**Information supplied:**
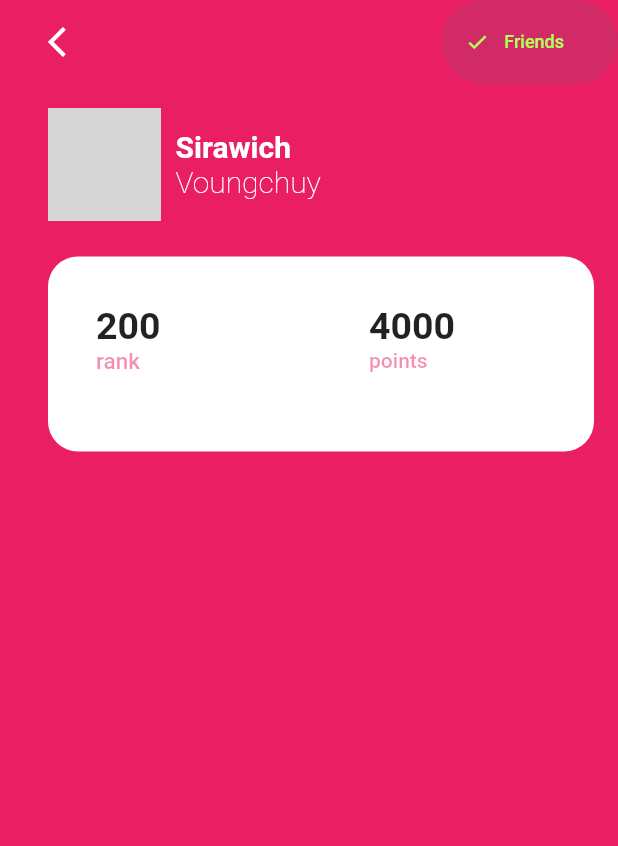
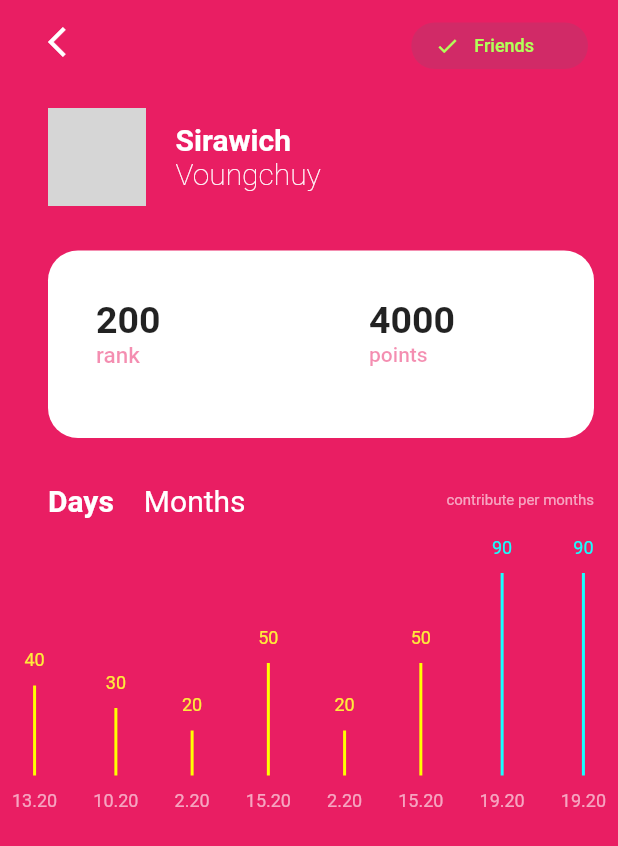
Before and after one commit to SirawichDev/git_statistic_flutter, a Flutter app: the screen it shows after launch, on a phone screen of 412 x 824 dp. Shown: the top 846 px of the screen. Run offline on Flutter 3.47's test engine with Material 2 defaults, Android fonts, the phone set to English and light mode, and no system bars; grey boxes are pictures that could not be loaded.

Commit message:
chart 90%

```diff
--- a/lib/main.dart
+++ b/lib/main.dart
@@ -24,7 +24,10 @@ class HomePage extends StatelessWidget {
           ],
         ),
         actions: <Widget>[
-          Container(
+          Padding(
+            padding:
+                const EdgeInsets.only(top: 15.0, right: 20.0, bottom: 10.0),
+            child: Container(
               height: 200.0,
               decoration: BoxDecoration(
                   borderRadius: BorderRadius.circular(60.0),
@@ -54,6 +57,7 @@ class HomePage extends StatelessWidget {
                 ),
                 onPressed: () {},
               ),
+            ),
           )
         ],
       ),
@@ -61,7 +65,8 @@ class HomePage extends StatelessWidget {
       body: Column(
         children: <Widget>[
           userComponent(),
-          scorer()
+          scorerComponent(),
+          graphComponent()
         ],
       ),
     );
@@ -73,15 +78,15 @@ class HomePage extends StatelessWidget {
       child: Row(
         children: <Widget>[
           Container(
-            width: 75.0,
-            height: 75.0,
+            width: 65.0,
+            height: 65.0,
             decoration: BoxDecoration(
-              borderRadius: BorderRadius.circular(25.0),
+              borderRadius: BorderRadius.circular(20.0),
               image: DecorationImage(image: AssetImage('assets/x.jpeg')),
             ),
           ),
           SizedBox(
-            width: 10.0,
+            width: 20.0,
           ),
           Column(
             crossAxisAlignment: CrossAxisAlignment.start,
@@ -107,16 +112,14 @@ class HomePage extends StatelessWidget {
     );
   }
 
-  Widget scorer() {
+  Widget scorerComponent() {
     return Padding(
-      padding: const EdgeInsets.only(left: 32,top: 24.0,right: 16.0),
+      padding: const EdgeInsets.only(left: 32, top: 30.0, right: 16.0),
       child: Container(
         width: double.infinity,
-        height: 130.0,
+        height: 125.0,
         decoration: BoxDecoration(
-            borderRadius: BorderRadius.circular(20.0),
-            color: Colors.white
-        ),
+            borderRadius: BorderRadius.circular(20.0), color: Colors.white),
         child: Row(
           children: <Widget>[
             Expanded(
@@ -125,8 +128,18 @@ class HomePage extends StatelessWidget {
                 child: Column(
                   crossAxisAlignment: CrossAxisAlignment.start,
                   children: <Widget>[
-                    Text("200",style: TextStyle(fontSize: 25.0,fontWeight: FontWeight.bold),),
-                    Text("rank",style: TextStyle(fontSize: 15.0,color: Colors.pink.withOpacity(.5),fontWeight: FontWeight.w500),)
+                    Text(
+                      "200",
+                      style: TextStyle(
+                          fontSize: 25.0, fontWeight: FontWeight.bold),
+                    ),
+                    Text(
+                      "rank",
+                      style: TextStyle(
+                          fontSize: 15.0,
+                          color: Colors.pink.withOpacity(.5),
+                          fontWeight: FontWeight.w500),
+                    )
                   ],
                 ),
               ),
@@ -137,8 +150,17 @@ class HomePage extends StatelessWidget {
                 child: Column(
                   crossAxisAlignment: CrossAxisAlignment.start,
                   children: <Widget>[
-                    Text("4000",style: TextStyle(fontWeight: FontWeight.bold,fontSize: 25.0),),
-                    Text("points",style: TextStyle(fontWeight: FontWeight.w500,color:Colors.pink.withOpacity(.5)),)
+                    Text(
+                      "4000",
+                      style: TextStyle(
+                          fontWeight: FontWeight.bold, fontSize: 25.0),
+                    ),
+                    Text(
+                      "points",
+                      style: TextStyle(
+                          fontWeight: FontWeight.w500,
+                          color: Colors.pink.withOpacity(.5)),
+                    )
                   ],
                 ),
               ),
@@ -148,4 +170,89 @@ class HomePage extends StatelessWidget {
       ),
     );
   }
+
+  Widget graphComponent() {
+    return Column(
+      children: <Widget>[
+        Padding(
+          padding: const EdgeInsets.only(left: 32.0, top: 30.0, right: 16.0),
+          child: Row(
+            mainAxisSize: MainAxisSize.max,
+            children: <Widget>[
+              Text(
+                "Days",
+                style: TextStyle(
+                    color: Colors.white,
+                    fontSize: 20.0,
+                    fontWeight: FontWeight.w700),
+              ),
+              SizedBox(
+                width: 20.0,
+              ),
+              Text(
+                "Months",
+                style: TextStyle(color: Colors.white, fontSize: 20.0),
+              ),
+              Expanded(
+                child: Text(
+                  "contribute per months",
+                  textAlign: TextAlign.end,
+                  style: TextStyle(
+                      color: Colors.white.withOpacity(.6), fontSize: 10.0),
+                ),
+              )
+            ],
+          ),
+        ),
+        Padding(
+          padding: const EdgeInsets.all(8.0),
+          child: Container(
+            width: double.infinity,
+            height: 200.0,
+            child: Row(
+              mainAxisAlignment: MainAxisAlignment.spaceBetween,
+              children: <Widget>[
+                chartComponent("13.20", 40),
+                chartComponent("10.20", 30),
+                chartComponent("2.20", 20),
+                chartComponent("15.20", 50),
+                chartComponent("2.20", 20),
+                chartComponent("15.20", 50),
+                chartComponent("19.20", 90),
+                chartComponent("19.20", 90),
+              ],
+            ),
+          ),
+        )
+      ],
+    );
   }
+
+  Widget chartComponent(String day, int value) {
+    var cHeight = 150.0 * value / 100.0;
+    var offsety = 200.0 - cHeight - 60.0;
+    return Column(
+      children: <Widget>[
+        SizedBox(
+          height: offsety,
+        ),
+        Text(
+          value.toString(),
+          style: TextStyle(fontSize: 12.0, color: value > 50 ? Colors.cyanAccent: Colors.yellow),
+        ),
+        SizedBox(
+          height: 10.0,
+        ),
+        Container(
+          width: 2.0,
+          height: cHeight,
+          color: value > 50 ? Colors.cyanAccent : Colors.yellowAccent,
+        ),
+        SizedBox(
+          height: 10.0,
+        ),
+        Text(day,style: TextStyle(fontSize: 12.0,color: Colors.white.withOpacity(.6)),)
+      ],
+    );
+  }
+}
```
Lines whose indentation alone changed are shown as unchanged.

**Work request:** Lines of the material that hold the word "only" should be counted, and the number alone given.

**Task output:** 4